There are multiple aspects of the opioid crisis among Black people, who have been left out of the broader conversation. Despite evidence of increased opioid overdose deaths, less is known about opioid use among Black people. This review synthesizes research on Black people who use opioids; the goals are to advance knowledge, highlight research gaps, and inform clinical practice.
This rapid review investigating opioid use among Black people utilized systematic review methods and was conducted according to a predefined protocol with clear inclusion criteria (PROSPERO ID: 177071). A comprehensive search strategy was used, including published and gray-literature sources (i.e., literature that has not been formally published). A narrative summary of the results is presented.
A total of 76 works were selected for inclusion and full text review.
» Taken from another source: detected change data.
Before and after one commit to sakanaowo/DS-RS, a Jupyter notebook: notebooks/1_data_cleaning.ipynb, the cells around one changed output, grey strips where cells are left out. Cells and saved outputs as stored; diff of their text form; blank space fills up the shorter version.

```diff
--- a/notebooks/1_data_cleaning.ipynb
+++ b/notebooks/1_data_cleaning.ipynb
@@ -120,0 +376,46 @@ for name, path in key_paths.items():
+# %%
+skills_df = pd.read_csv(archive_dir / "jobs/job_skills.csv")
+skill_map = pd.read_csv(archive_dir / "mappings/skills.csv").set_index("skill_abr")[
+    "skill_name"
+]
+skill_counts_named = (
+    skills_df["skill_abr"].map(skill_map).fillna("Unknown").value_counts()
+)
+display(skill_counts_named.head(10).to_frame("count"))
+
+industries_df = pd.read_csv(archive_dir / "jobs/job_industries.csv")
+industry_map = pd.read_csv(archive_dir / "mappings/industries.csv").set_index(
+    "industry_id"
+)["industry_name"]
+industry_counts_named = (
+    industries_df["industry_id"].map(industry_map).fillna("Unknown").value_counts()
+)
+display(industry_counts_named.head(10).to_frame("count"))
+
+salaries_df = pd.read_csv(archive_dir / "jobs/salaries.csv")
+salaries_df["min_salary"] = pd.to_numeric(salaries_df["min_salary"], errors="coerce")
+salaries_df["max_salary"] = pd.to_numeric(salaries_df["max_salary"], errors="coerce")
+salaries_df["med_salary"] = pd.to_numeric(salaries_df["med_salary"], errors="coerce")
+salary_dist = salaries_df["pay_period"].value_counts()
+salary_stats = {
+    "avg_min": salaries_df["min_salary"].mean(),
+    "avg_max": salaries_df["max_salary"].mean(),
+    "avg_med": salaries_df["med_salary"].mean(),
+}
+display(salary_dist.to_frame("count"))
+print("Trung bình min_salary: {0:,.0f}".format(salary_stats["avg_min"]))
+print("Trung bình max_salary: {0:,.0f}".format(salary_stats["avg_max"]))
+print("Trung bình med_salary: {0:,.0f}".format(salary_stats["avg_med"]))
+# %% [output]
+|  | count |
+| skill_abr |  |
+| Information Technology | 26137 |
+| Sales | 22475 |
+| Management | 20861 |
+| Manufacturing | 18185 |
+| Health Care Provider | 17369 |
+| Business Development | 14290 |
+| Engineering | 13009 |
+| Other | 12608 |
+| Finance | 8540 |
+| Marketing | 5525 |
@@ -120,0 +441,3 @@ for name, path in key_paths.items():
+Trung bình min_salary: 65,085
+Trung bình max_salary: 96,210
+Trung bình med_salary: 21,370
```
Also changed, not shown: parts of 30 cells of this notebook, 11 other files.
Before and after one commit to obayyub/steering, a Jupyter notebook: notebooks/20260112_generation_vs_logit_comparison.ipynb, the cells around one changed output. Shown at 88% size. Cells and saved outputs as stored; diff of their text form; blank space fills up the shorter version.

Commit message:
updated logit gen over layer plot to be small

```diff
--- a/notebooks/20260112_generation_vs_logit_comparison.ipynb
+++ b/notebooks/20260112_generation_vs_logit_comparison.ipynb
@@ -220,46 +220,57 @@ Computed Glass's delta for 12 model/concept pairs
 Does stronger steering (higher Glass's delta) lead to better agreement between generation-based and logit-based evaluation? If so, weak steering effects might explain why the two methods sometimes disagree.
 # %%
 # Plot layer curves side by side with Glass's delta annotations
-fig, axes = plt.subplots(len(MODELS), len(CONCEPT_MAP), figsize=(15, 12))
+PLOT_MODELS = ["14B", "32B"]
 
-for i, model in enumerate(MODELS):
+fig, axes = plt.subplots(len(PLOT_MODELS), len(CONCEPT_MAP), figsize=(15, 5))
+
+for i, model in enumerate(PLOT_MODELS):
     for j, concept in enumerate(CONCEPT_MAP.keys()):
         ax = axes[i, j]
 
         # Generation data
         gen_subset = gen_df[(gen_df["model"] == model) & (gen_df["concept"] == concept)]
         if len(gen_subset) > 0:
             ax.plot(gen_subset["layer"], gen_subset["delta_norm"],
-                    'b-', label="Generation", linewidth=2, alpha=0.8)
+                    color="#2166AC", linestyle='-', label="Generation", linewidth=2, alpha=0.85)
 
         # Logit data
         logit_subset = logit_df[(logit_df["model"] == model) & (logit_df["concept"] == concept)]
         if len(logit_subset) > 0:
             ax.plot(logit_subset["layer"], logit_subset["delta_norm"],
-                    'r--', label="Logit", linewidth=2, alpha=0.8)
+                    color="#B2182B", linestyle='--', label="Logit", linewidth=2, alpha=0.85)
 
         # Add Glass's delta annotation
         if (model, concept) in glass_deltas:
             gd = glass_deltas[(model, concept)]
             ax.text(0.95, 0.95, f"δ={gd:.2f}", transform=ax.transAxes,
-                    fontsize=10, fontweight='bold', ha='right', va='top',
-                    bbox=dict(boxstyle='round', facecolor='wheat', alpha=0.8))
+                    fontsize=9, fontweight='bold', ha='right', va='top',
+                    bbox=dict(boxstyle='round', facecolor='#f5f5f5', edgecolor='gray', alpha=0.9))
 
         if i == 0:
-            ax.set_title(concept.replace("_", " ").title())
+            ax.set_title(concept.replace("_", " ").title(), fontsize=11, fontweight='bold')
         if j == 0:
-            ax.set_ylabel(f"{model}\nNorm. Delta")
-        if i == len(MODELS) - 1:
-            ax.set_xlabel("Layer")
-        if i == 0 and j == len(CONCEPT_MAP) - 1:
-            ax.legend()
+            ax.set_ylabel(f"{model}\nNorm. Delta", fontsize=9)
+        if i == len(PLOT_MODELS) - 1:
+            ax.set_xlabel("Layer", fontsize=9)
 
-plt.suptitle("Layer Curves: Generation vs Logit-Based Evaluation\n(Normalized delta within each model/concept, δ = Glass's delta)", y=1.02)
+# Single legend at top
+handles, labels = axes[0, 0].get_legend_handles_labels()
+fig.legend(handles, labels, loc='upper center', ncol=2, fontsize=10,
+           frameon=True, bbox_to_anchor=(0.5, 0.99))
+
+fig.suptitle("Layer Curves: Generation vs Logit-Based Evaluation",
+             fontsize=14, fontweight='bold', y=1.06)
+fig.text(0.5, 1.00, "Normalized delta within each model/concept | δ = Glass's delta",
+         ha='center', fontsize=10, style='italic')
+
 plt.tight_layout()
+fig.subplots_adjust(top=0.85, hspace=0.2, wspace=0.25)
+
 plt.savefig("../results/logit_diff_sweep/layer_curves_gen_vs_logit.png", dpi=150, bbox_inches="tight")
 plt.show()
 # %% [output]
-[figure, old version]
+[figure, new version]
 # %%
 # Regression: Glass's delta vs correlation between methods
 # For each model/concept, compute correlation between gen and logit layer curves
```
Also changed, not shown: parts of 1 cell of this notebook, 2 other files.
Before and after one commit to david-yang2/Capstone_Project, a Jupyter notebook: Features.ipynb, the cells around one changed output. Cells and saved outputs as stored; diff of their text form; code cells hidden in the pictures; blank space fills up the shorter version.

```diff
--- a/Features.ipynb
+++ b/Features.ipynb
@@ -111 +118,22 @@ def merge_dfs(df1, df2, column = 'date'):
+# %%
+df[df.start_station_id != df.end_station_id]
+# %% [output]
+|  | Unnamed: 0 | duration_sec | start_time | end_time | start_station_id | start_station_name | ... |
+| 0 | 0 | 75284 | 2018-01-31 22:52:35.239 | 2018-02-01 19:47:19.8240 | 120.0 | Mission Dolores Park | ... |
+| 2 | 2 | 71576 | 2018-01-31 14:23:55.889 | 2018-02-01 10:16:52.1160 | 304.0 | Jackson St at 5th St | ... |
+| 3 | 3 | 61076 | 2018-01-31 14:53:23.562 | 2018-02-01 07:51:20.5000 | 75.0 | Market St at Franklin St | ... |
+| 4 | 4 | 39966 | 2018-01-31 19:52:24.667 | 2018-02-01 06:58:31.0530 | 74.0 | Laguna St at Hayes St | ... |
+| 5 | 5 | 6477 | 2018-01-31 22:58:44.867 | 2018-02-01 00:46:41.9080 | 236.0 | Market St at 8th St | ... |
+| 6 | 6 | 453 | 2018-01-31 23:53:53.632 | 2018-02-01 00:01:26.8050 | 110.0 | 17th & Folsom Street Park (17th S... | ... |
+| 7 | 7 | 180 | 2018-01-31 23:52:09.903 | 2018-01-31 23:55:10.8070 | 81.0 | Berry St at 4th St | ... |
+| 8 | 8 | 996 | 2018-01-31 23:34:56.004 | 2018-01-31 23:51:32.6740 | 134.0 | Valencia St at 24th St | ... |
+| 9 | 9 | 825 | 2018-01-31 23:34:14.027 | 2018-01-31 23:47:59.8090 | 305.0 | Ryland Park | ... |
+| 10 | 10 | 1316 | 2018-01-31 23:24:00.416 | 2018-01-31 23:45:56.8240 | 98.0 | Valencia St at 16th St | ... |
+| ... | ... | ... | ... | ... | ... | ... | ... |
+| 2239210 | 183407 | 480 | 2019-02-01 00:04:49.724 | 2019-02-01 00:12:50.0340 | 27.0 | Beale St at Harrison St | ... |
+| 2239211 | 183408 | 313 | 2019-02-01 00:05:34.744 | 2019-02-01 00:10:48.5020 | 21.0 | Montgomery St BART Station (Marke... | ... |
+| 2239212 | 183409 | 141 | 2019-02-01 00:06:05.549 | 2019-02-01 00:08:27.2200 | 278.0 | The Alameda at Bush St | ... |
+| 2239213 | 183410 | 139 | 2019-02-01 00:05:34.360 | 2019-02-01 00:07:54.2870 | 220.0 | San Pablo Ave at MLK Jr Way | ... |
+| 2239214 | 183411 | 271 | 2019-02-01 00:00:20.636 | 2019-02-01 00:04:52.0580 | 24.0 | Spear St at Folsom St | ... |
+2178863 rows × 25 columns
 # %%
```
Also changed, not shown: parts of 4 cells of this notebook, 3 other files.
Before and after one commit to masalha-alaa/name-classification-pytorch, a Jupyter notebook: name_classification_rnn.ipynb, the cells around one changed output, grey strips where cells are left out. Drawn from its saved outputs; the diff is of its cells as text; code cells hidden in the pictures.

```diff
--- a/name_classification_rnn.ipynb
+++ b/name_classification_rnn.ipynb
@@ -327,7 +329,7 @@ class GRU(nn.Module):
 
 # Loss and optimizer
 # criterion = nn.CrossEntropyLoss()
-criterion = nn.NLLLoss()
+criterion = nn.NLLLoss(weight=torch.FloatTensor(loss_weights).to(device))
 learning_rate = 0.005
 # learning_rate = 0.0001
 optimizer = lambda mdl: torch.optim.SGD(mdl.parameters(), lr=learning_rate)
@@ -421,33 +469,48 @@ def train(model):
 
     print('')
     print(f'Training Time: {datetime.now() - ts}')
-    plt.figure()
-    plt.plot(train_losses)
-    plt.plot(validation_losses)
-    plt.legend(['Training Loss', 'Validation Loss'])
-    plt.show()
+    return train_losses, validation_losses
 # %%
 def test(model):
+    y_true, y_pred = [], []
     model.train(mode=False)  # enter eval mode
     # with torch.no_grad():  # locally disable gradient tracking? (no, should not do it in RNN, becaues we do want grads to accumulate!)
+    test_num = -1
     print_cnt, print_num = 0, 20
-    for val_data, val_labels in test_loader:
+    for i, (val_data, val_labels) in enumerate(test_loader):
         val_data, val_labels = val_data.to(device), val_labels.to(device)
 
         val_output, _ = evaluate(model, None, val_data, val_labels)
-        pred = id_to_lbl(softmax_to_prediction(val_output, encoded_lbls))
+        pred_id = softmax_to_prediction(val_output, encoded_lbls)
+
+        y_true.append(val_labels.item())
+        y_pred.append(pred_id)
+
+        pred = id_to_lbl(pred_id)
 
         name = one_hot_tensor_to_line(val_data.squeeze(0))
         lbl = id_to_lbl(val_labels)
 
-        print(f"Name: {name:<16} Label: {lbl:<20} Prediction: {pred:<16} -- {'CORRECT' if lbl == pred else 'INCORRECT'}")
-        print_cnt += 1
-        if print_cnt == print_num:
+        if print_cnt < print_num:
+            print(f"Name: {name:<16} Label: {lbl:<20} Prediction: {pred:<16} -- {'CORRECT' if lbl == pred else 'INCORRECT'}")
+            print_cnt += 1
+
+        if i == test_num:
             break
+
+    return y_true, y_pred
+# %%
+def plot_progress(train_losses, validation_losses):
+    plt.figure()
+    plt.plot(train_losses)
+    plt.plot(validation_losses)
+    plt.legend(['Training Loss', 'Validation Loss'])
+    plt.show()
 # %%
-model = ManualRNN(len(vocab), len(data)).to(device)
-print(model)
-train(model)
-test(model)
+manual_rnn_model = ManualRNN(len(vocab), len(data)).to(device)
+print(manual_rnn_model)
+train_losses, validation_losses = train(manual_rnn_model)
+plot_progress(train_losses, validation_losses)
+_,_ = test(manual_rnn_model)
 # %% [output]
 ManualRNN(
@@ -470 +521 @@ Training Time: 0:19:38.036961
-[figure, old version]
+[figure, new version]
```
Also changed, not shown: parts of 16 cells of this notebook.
Sex, age, geographic location, and involvement in the carceral system were associated with the use of opioids among Black individuals. Non-epidemiologic factors included treatment-seeking patterns, disparate clinician prescribing, and social determinants.
Through this rapid review we suggest three main areas of focus: (1) including culturally informed collection methods in epidemiologic surveys to accurately reflect prevalences, (2) funding research that specifically addresses the importance of culture in accessing treatment, and (3) directly studying how social determinants can improve or exacerbate health outcomes. Focusing on the unique needs of Black people who use opioids is warranted to increase treatment initiation and adherence among a population less likely to engage with the traditional health care system.